TASK STATEMENT: Line by line, please look for the word "style" in the following records, then copy each line you find it in.

ENTRIES PROVIDED:
#####
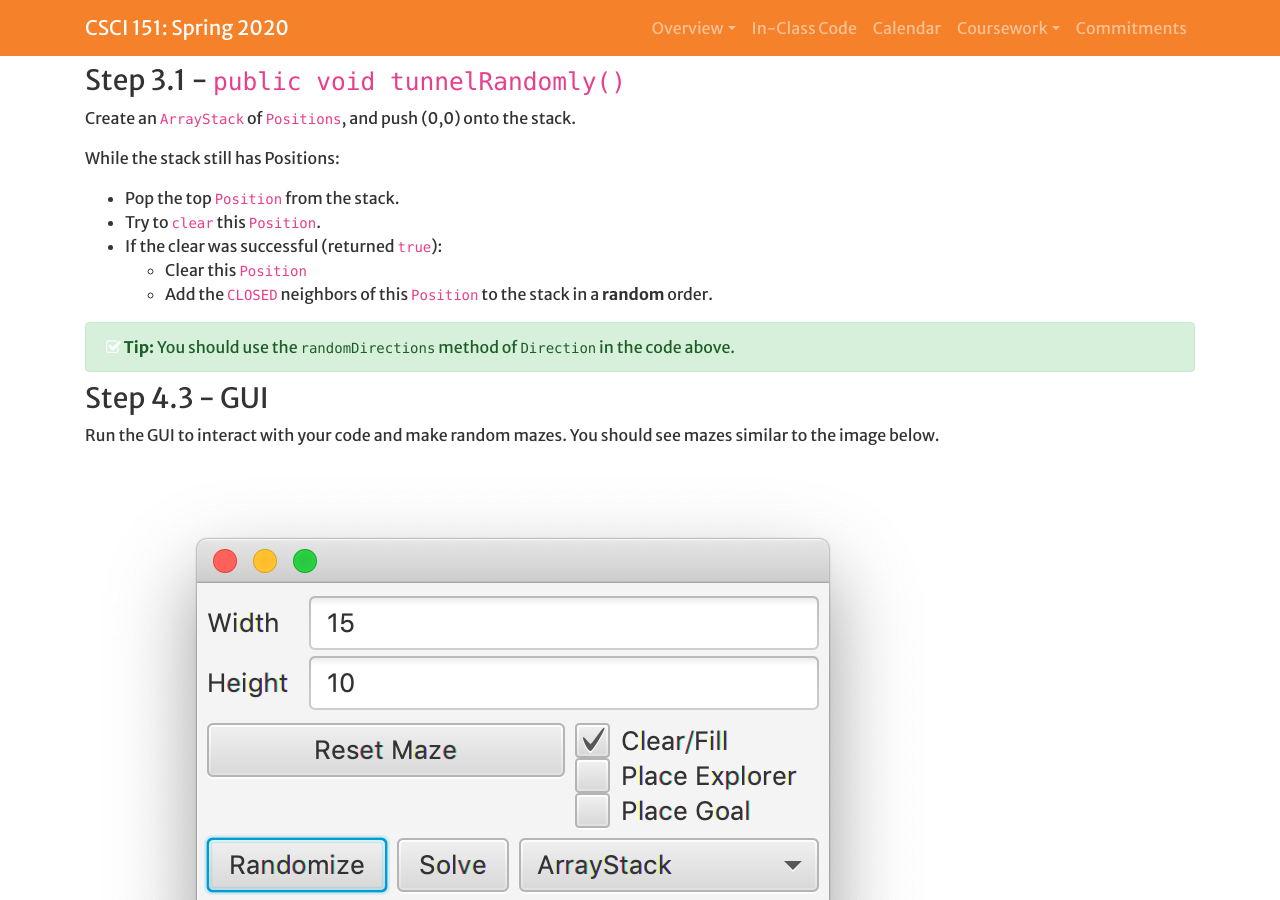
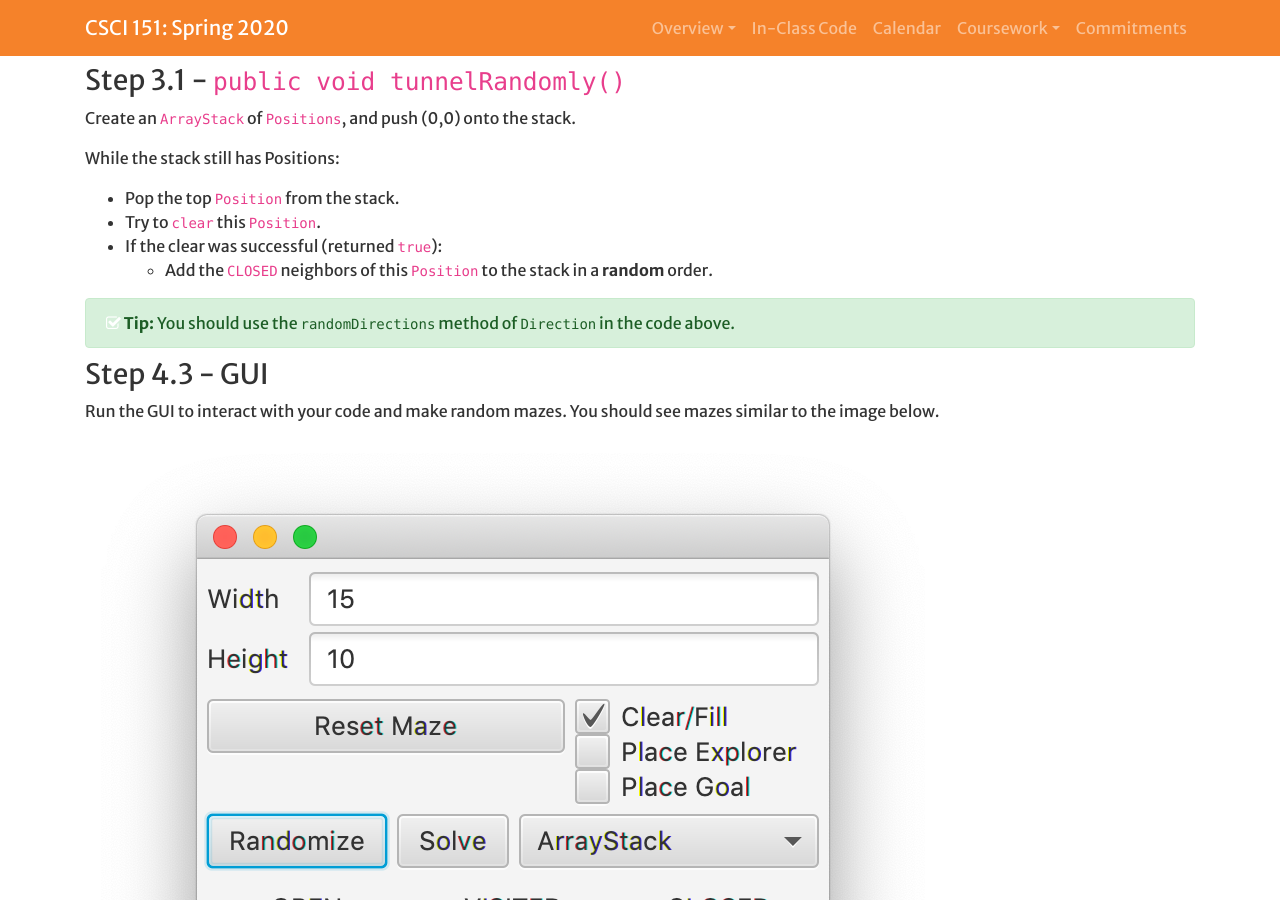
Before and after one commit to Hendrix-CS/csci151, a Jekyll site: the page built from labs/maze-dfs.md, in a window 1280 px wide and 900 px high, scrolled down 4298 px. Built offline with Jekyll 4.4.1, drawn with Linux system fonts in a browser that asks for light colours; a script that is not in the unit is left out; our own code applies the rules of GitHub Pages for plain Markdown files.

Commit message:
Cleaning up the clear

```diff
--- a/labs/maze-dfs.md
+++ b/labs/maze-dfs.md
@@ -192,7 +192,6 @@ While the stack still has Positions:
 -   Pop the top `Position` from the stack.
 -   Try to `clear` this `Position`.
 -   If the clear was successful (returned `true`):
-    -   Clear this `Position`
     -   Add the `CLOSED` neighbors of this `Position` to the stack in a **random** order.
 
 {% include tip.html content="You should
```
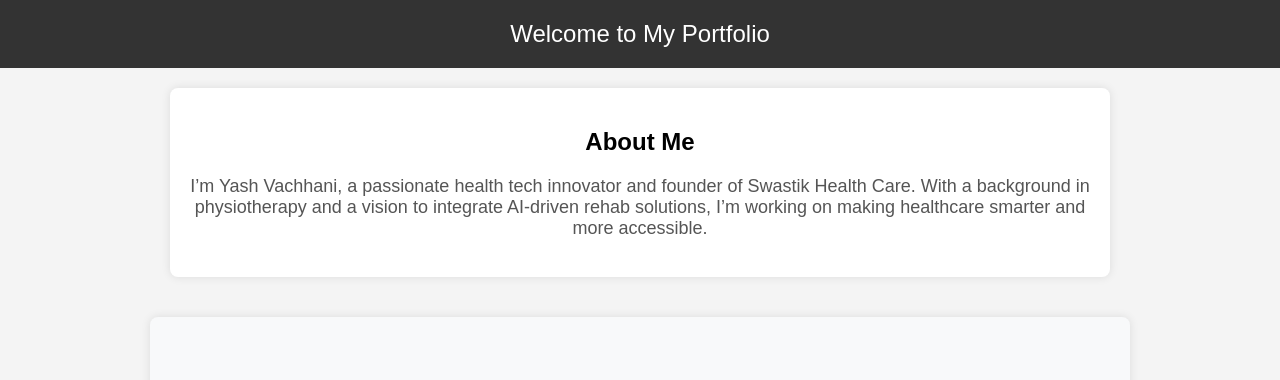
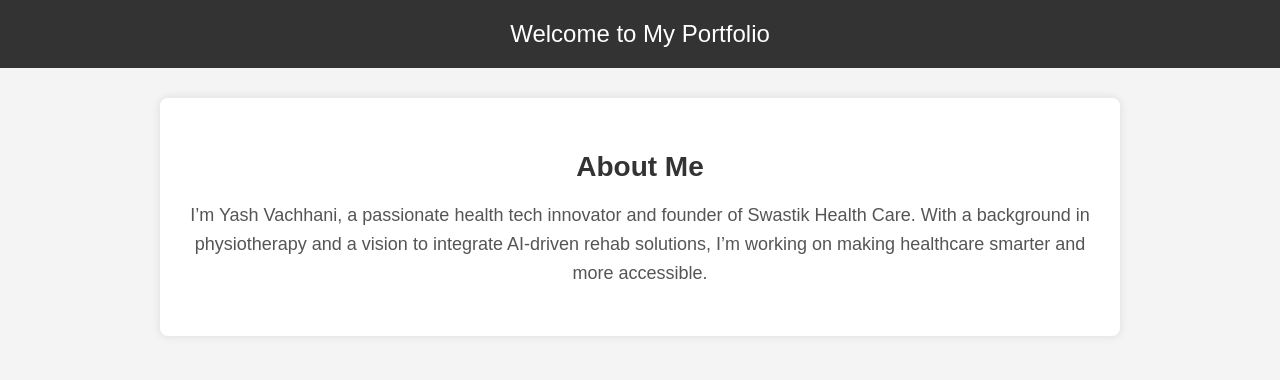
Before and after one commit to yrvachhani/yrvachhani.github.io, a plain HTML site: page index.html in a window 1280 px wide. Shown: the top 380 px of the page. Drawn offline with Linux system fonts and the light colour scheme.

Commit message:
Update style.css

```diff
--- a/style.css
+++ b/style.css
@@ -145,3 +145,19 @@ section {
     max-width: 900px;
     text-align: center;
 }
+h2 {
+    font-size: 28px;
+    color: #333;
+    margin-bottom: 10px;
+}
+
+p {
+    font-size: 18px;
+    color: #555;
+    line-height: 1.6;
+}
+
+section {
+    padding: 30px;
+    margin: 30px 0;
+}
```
#####
RESULT OF THIS TASK:
Update style.css
--- a/style.css
+++ b/style.css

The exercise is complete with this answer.